The growth mindset comes to us from Dr. Carol Dweck, author of Mindset: The New Psychology of Success. Dr. Dweck’s research confirms that those with the growth mindset are more resilient, more collaborative and ultimately more successful than people with a fixed mindset.
Think back to the early days of COVID. Many organizations, like the Metropolitan Opera and The New York Philharmonic, began streaming previously recorded performances for free. As more people began to access culture online, arts organizations like the ones discussed above experimented by creating new online programming. They adapted and refined their content as they sought the best way to interact with their audiences. There was no quitting because these leaders were determined to continue presenting quality programs for audiences who were isolated, fearful and in need of inspiration. That’s how the growth mindset works: by constantly looking for ways to improve and learning from mistakes.
The third element of the Mindset of Creative Success is Proactivity.
With this mindset, you look for opportunities to create your vision of success and take action to make that vision a reality. The proactive mindset means that you look for ways to influence your environment and situation.
The arts organizations that continued their work during the pandemic did not sit around and wait for the world to reopen. Instead, they made videos, taught online, ran their festivals remotely and kept offering content that resonated with audiences. By being proactive and creating new opportunities, they were able to keep in touch with audiences and deliver on the missions of their organizations.
Bottom Line for Arts Leaders in the Post-COVID World
Embracing the three-part mindset of positivity, perseverance and proactivity is crucial for success in the post-COVID world.
Leaders need to be positive as they rebuild for our audiences. They need to persevere as they figure out the best way to engage audiences and to deliver quality live performances together with retaining and growing the virtual audience. And leaders need to create the right programs for our brave new world, proactively looking for the right opportunities.

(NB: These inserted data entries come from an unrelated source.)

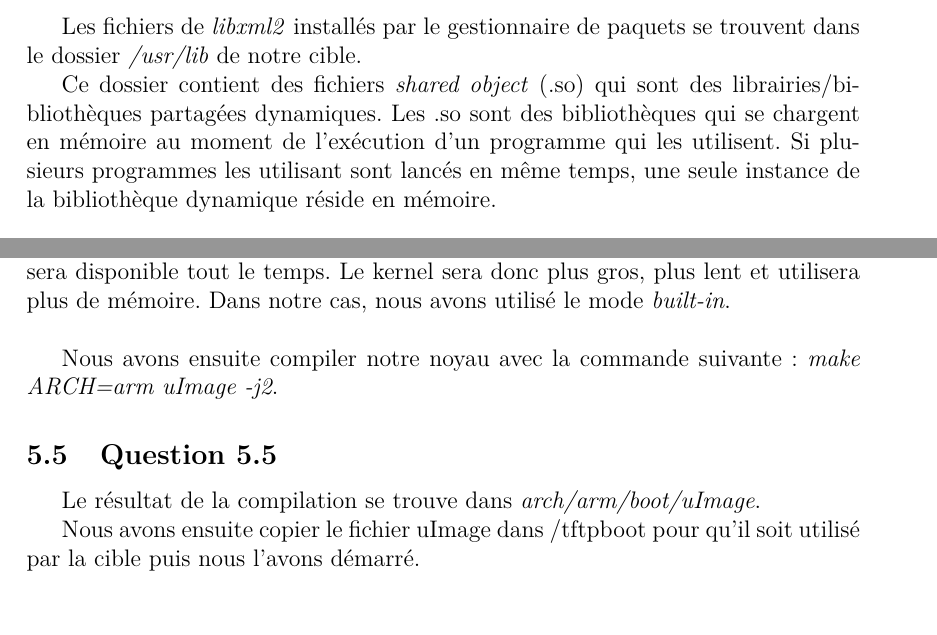
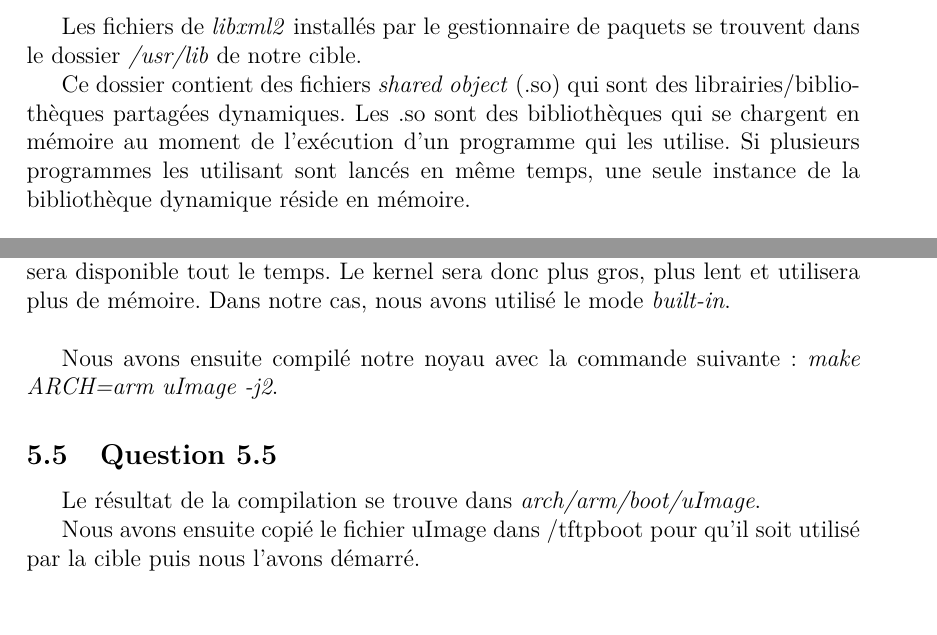
Before and after one commit to Clem225/Blanouf, a LaTeX document (Rapport TPs Linux embarqué/TP1 LINUX EMBARQUE.tex): two parts of pages 13 and 17 of 27, joined at a grey line, cut so that both start at the same text. Compiled offline with pdfLaTeX.

Commit message:
Dernieres correction (j'ai tombER)

```diff
--- a/Rapport TPs Linux embarqué/TP1 LINUX EMBARQUE.tex
+++ b/Rapport TPs Linux embarqué/TP1 LINUX EMBARQUE.tex
@@ -385,7 +385,7 @@ Les fichiers de \textit{libxml2} installés par le gestionnaire de paquets se tr
 \end{figure}
 
 Ce dossier contient des fichiers \textit{shared object} (.so) qui sont des librairies/bibliothèques partagées dynamiques.
-Les .so sont des bibliothèques qui se chargent en mémoire au moment de l'exécution d'un programme qui les utilisent. Si plusieurs programmes les utilisant sont lancés en même temps, une seule instance de la bibliothèque dynamique réside en mémoire.
+Les .so sont des bibliothèques qui se chargent en mémoire au moment de l'exécution d'un programme qui les utilise. Si plusieurs programmes les utilisant sont lancés en même temps, une seule instance de la bibliothèque dynamique réside en mémoire.
 \newpage
 
 \section{Exercice 5 : Compilation manuelle du noyau}
@@ -449,13 +449,13 @@ Ce driver peut être activé via deux modes, \textit{modularizes features} ou \t
 Quant au deuxième mode, le driver sera directement intégré au kernel et il sera disponible tout le temps. Le kernel sera donc plus gros, plus lent et utilisera plus de mémoire.
 Dans notre cas, nous avons utilisé le mode \textit{built-in}.\newline
 
-Nous avons ensuite compiler notre noyau avec la commande suivante : \textit{make ARCH=arm uImage -j2}.
+Nous avons ensuite compilé notre noyau avec la commande suivante : \textit{make ARCH=arm uImage -j2}.
 
 \subsection{Question 5.5}
 
 Le résultat de la compilation se trouve dans \textit{arch/arm/boot/uImage}.
 
-Nous avons ensuite copier le fichier uImage dans /tftpboot pour qu'il soit utilisé par la cible puis nous l'avons démarré.
+Nous avons ensuite copié le fichier uImage dans /tftpboot pour qu'il soit utilisé par la cible puis nous l'avons démarré.
 
 \newpage
 
```
Also changed, not shown: Rapport TPs Linux embarqué/TP1 LINUX EMBARQUE.pdf, Rapport TPs Linux embarqué/TP1 LINUX EMBARQUE.tex (2 more changed lines).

Next time: how to create the momentum to move forward by tapping into your Authenticity Set!